• Aaron Daffern

Take CHARGE Day 6: Attune through empathy

Updated: Jan 21, 2020

Photo by 🇸🇮 Janko Ferlič - @specialdaddy on Unsplash

(To read Day 5, click here. To listen to this post as a podcast, click here.)

Take CHARGE of the Moment







Feelings happen.

More often than not, students have little control over how they feel. They are angry when their classmate pushes their book off their desk. They are frustrated when their raised hand goes unnoticed or ignored. When they are excluded from playground games, they feel isolated and lonely. These things simply happen throughout the course of any given day and how our students feel about them is completely normal.

Too often, educators become upset when students react poorly to these negative events. When students push back, yell a curse, or purposefully trip their classmates in retaliation, we rush in to punish the offender. Yet there is a large difference between emotions and the actions they inspire. While there are a whole host of actions that students take that are not ideal, feelings are a different matter. It's okay to feel angry, sad, hurt, disappointed, or ticked off. These are typical feelings that everyone has, including teachers.

When teachers see students in states of emotional upset, they can and should validate the students' emotions. Whether they agree with them or not, whether they think the feelings are valid or not, their emotions simply are. Validation means resisting the temptation to deny or minimize what students are going through. When teachers tell kids how to feel - or how not to feel - they invalidate their experiences.

Before addressing the behaviors that were sparked by their emotions, teachers should first take a moment and feel their students. Connect with them. This process, called empathy, is not about maintaining obedience. Empathizing wires students' brains to process disappointment, frustration, and anger without acting out those emotions in a hurtful manner. At the end of the day, it isn't the students' feelings that are upsetting but the actions prompted by those feelings.

If teachers are able to hold an accepting space for students so they may process their emotions, they practice conscious empathy. Teachers should strive to attune to their students' subjective experiences, to see their minds and recognize their internal states. When students receive this message of being seen, they "feel felt."

The effects of not attuning

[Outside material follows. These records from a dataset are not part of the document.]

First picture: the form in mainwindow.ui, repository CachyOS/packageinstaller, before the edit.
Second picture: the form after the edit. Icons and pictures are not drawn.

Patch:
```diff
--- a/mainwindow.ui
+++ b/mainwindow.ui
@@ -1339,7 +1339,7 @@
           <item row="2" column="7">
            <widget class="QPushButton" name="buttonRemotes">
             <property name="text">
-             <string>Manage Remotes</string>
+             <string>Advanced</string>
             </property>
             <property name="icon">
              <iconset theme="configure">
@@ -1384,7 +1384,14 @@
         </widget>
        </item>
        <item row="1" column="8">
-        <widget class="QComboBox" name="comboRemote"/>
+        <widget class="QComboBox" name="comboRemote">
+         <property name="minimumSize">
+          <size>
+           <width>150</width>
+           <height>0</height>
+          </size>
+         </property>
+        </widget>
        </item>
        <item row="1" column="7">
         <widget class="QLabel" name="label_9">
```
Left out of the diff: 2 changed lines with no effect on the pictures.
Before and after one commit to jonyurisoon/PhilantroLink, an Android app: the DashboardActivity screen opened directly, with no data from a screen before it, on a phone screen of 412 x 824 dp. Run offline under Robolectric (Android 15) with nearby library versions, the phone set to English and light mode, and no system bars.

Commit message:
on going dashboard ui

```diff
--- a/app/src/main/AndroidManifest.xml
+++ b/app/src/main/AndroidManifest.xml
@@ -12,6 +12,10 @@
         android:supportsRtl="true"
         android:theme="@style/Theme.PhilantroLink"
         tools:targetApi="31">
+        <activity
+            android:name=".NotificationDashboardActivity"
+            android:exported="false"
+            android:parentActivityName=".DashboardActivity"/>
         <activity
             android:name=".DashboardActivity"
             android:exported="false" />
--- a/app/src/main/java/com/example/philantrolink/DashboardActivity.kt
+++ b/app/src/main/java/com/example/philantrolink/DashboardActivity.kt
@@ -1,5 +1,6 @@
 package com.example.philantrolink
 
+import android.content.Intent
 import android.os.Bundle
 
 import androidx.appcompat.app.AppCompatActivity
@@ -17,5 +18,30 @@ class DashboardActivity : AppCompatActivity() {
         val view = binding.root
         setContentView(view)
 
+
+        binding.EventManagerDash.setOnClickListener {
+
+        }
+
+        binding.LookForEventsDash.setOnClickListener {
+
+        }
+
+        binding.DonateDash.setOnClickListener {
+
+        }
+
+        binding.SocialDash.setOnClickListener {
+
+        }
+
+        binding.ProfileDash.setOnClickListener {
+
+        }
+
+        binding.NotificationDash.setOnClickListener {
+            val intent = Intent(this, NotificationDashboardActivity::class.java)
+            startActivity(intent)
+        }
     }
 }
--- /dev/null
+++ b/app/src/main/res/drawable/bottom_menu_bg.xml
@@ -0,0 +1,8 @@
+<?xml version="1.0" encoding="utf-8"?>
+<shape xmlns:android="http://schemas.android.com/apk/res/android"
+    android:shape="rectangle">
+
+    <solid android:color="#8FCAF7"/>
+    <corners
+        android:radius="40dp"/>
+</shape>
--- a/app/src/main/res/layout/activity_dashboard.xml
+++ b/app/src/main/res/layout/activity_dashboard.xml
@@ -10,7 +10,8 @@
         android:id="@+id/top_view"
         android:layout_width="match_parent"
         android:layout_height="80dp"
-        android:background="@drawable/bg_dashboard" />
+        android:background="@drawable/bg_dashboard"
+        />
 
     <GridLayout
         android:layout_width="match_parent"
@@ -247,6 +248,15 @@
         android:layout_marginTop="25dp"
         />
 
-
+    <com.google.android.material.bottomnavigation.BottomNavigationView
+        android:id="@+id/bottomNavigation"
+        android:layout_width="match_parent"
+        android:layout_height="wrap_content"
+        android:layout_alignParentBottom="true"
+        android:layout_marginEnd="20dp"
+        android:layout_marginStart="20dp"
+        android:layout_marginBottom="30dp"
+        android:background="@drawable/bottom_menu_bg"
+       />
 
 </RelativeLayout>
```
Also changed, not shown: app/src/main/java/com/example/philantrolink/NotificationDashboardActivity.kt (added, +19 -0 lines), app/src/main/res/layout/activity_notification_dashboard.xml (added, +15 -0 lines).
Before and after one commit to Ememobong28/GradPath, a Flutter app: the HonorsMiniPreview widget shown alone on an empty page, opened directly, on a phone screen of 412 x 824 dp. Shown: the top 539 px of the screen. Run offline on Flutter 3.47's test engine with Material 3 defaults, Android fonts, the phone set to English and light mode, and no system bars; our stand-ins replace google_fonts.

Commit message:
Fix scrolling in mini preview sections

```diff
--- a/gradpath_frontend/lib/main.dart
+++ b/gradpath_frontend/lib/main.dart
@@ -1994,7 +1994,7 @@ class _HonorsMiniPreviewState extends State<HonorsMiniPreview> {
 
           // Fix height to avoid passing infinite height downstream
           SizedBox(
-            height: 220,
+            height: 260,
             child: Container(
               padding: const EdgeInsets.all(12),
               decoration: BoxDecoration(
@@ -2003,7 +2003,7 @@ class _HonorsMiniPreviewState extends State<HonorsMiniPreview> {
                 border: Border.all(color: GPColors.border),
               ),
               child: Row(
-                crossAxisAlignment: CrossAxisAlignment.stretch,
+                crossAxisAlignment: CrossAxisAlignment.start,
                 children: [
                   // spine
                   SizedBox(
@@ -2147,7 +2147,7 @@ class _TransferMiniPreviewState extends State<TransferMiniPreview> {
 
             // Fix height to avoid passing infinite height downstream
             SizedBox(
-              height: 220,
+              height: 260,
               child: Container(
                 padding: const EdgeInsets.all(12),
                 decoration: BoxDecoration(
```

But is this touchy-feely stuff really necessary? Isn't taking charge all about getting kids to obey?

Put simply, no.

An easy way to picture this is to imagine that each student has a clapper noisemaker inside them that regulates their emotional state. When students are calm, their clapper beats at a normal, steady rhythm. When they are excited, their clapper beats louder yet still at a steady pace. It's when students become emotionally dysregulated, however, that their clappers become a distraction. They speed up, beating louder and more irregularly, drowning out any other information that is competing for their attention.

Empathy is about understanding what is, not attempting to direct what should be. When children exhibit emotional upset, teachers will sometimes not respond in an empathetic, attuned manner that offers relief. However, the child's distressed attachment system will stay on if teachers don't deactivate it through attuned empathy. Arousal continues, the child's clapper speeds up, becoming unsteady, and the child spends the day seeking or defending against connection rather than learning.

When students' clappers go crazy, the teacher's goal is to help slow the clappers down so they become quieter and more steady. The skill of empathy links discipline correction with connection by addressing children's upset state